India needs far larger investment in sports than it sees currently
India’s raising a toast to Mirabai Chanu, Lovlina Borgohain, and PV Sindhu for their podium-finish at the Tokyo Olympics. Now, the men’s hockey team will play against Germany for the bronze while the women’s team made history on Monday by entering an Olympic semi-final for the first time ever. The cheers they are getting are richly earned. Each win so far—and this is not just about the medals in the list—is, without doubt, a story of grit and gumption.
Twenty-six year old Chanu gathered firewood as a child; as a 12-year-old, her elder brother reminisced not so long ago, she would lift much heavier bundles than him.
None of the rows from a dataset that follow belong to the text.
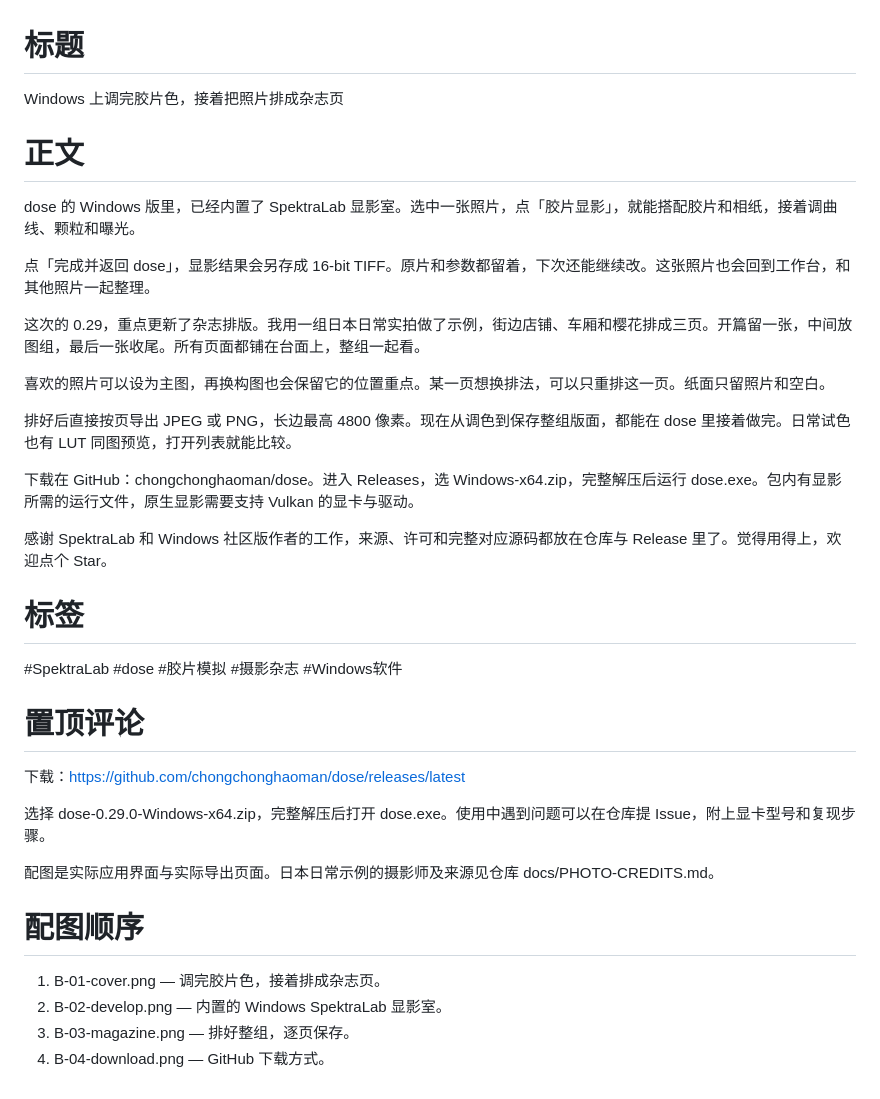
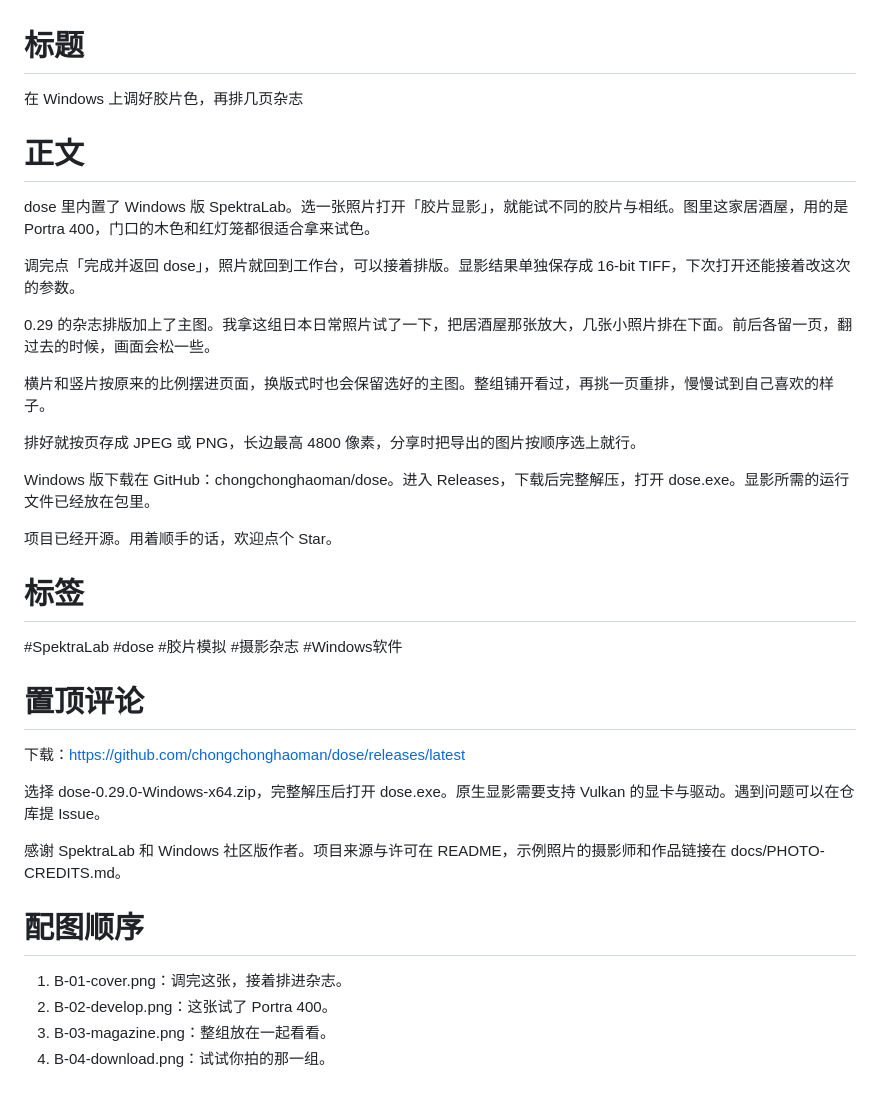
Before and after one commit to chongchonghaoman/dose, a Markdown page: docs/launch/抖音-Windows显影.md, the part around the change. Drawn GitHub-style.

Commit message:
Rewrite launch copy around the photo editing experience

```diff
--- a/docs/launch/抖音-Windows显影.md
+++ b/docs/launch/抖音-Windows显影.md
@@ -1,22 +1,22 @@
 # 标题
 
-Windows 上调完胶片色，接着把照片排成杂志页
+在 Windows 上调好胶片色，再排几页杂志
 
 # 正文
 
-dose 的 Windows 版里，已经内置了 SpektraLab 显影室。选中一张照片，点「胶片显影」，就能搭配胶片和相纸，接着调曲线、颗粒和曝光。
+dose 里内置了 Windows 版 SpektraLab。选一张照片打开「胶片显影」，就能试不同的胶片与相纸。图里这家居酒屋，用的是 Portra 400，门口的木色和红灯笼都很适合拿来试色。
 
-点「完成并返回 dose」，显影结果会另存成 16-bit TIFF。原片和参数都留着，下次还能继续改。这张照片也会回到工作台，和其他照片一起整理。
+调完点「完成并返回 dose」，照片就回到工作台，可以接着排版。显影结果单独保存成 16-bit TIFF，下次打开还能接着改这次的参数。
 
-这次的 0.29，重点更新了杂志排版。我用一组日本日常实拍做了示例，街边店铺、车厢和樱花排成三页。开篇留一张，中间放图组，最后一张收尾。所有页面都铺在台面上，整组一起看。
+0.29 的杂志排版加上了主图。我拿这组日本日常照片试了一下，把居酒屋那张放大，几张小照片排在下面。前后各留一页，翻过去的时候，画面会松一些。
 
-喜欢的照片可以设为主图，再换构图也会保留它的位置重点。某一页想换排法，可以只重排这一页。纸面只留照片和空白。
+横片和竖片按原来的比例摆进页面，换版式时也会保留选好的主图。整组铺开看过，再挑一页重排，慢慢试到自己喜欢的样子。
 
-排好后直接按页导出 JPEG 或 PNG，长边最高 4800 像素。现在从调色到保存整组版面，都能在 dose 里接着做完。日常试色也有 LUT 同图预览，打开列表就能比较。
+排好就按页存成 JPEG 或 PNG，长边最高 4800 像素，分享时把导出的图片按顺序选上就行。
 
-下载在 GitHub：chongchonghaoman/dose。进入 Releases，选 Windows-x64.zip，完整解压后运行 dose.exe。包内有显影所需的运行文件，原生显影需要支持 Vulkan 的显卡与驱动。
+Windows 版下载在 GitHub：chongchonghaoman/dose。进入 Releases，下载后完整解压，打开 dose.exe。显影所需的运行文件已经放在包里。
 
-感谢 SpektraLab 和 Windows 社区版作者的工作，来源、许可和完整对应源码都放在仓库与 Release 里了。觉得用得上，欢迎点个 Star。
+项目已经开源。用着顺手的话，欢迎点个 Star。
 
 # 标签
 
@@ -26,13 +26,13 @@ dose 的 Windows 版里，已经内置了 SpektraLab 显影室。选中一张照
 
 下载：https://github.com/chongchonghaoman/dose/releases/latest
 
-选择 dose-0.29.0-Windows-x64.zip，完整解压后打开 dose.exe。使用中遇到问题可以在仓库提 Issue，附上显卡型号和复现步骤。
+选择 dose-0.29.0-Windows-x64.zip，完整解压后打开 dose.exe。原生显影需要支持 Vulkan 的显卡与驱动。遇到问题可以在仓库提 Issue。
 
-配图是实际应用界面与实际导出页面。日本日常示例的摄影师及来源见仓库 docs/PHOTO-CREDITS.md。
+感谢 SpektraLab 和 Windows 社区版作者。项目来源与许可在 README，示例照片的摄影师和作品链接在 docs/PHOTO-CREDITS.md。
 
 # 配图顺序
 
-1. B-01-cover.png — 调完胶片色，接着排成杂志页。
-2. B-02-develop.png — 内置的 Windows SpektraLab 显影室。
-3. B-03-magazine.png — 排好整组，逐页保存。
-4. B-04-download.png — GitHub 下载方式。
+1. B-01-cover.png：调完这张，接着排进杂志。
+2. B-02-develop.png：这张试了 Portra 400。
+3. B-03-magazine.png：整组放在一起看看。
+4. B-04-download.png：试试你拍的那一组。
```
Also changed, not shown: README.md (+8 -8 lines), docs/launch/抖音-杂志排版.md (+14 -14 lines), docs/media/hero.png.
Growing up battling hardship—one parent a contractual junior level employee with the state government and the other a street-food vendor—Chanu’s victory is as much her personal triumph as it is a beacon of hope for millions of Indians without privilege.
Borgohain (whose father never had the resources to nurture her sporting ambitions), the women’s hockey team’s Neha Goyal (for whom the sport represents an escape from both poverty and abuse at home), Nikki Pradhan (whose sister worked as a labourer to buy a hockey stick) and many others in the Indian Olympics contingent who may or may not get celebrated, all battled great odds and emerged the best in their sport, from a billion-plus population.
What is probably even more striking is that Indian sportswomen now hold the baton of India’s Olympic showing. From Karnam Malleswari to Mary Kom to Saina Nehwal and Sindhu to Sakshi Malik to, now, Chanu and Borgohain, if India’s flag has been raised at the Olympics podium in the last couple of decades, it has largely been because of its sportswomen.
However, despite the grit and gumption, gold (and more silver and more bronze) still eludes, Olympics after Olympics, championship after championship. In a country where the best sportspersons are those whose dreams would have died had there been no support—from the state, charities, corporates, etc—larger government funding is the only ticket to better showing at sporting events.
Yet, ‘Khelo India’, the scheme and the slogan, notwithstanding, the Centre cut the sports budget this fiscal by 8.16%, as per news reports. While almost the entire amount was to be spent under revenue heads, the capex, at a measly Rs 46.73 crore, is lower than last year’s Rs 51.02 crore. To be sure, the pandemic has queered the pitch last year and this year too. But, India has historically been a low spender when it comes to sports. And this is not just about the Centre, the states have done even worse.
China spends more than 200 times what India does, and, today, it is at the top of the medals list at Tokyo. Even with drastic cuts to the sports budget in recent years, Brazil is spending more than India does and has 14 medals, including three gold, to show for it. India needs to keep in mind that if it is not to fail its sportspersons, especially its sportswomen, it will have to put money where its mouth is. Else, it will end up a nation of dreams killed—like those of Rashmita Patra, who once represented India internationally in women’s football and is now selling paan.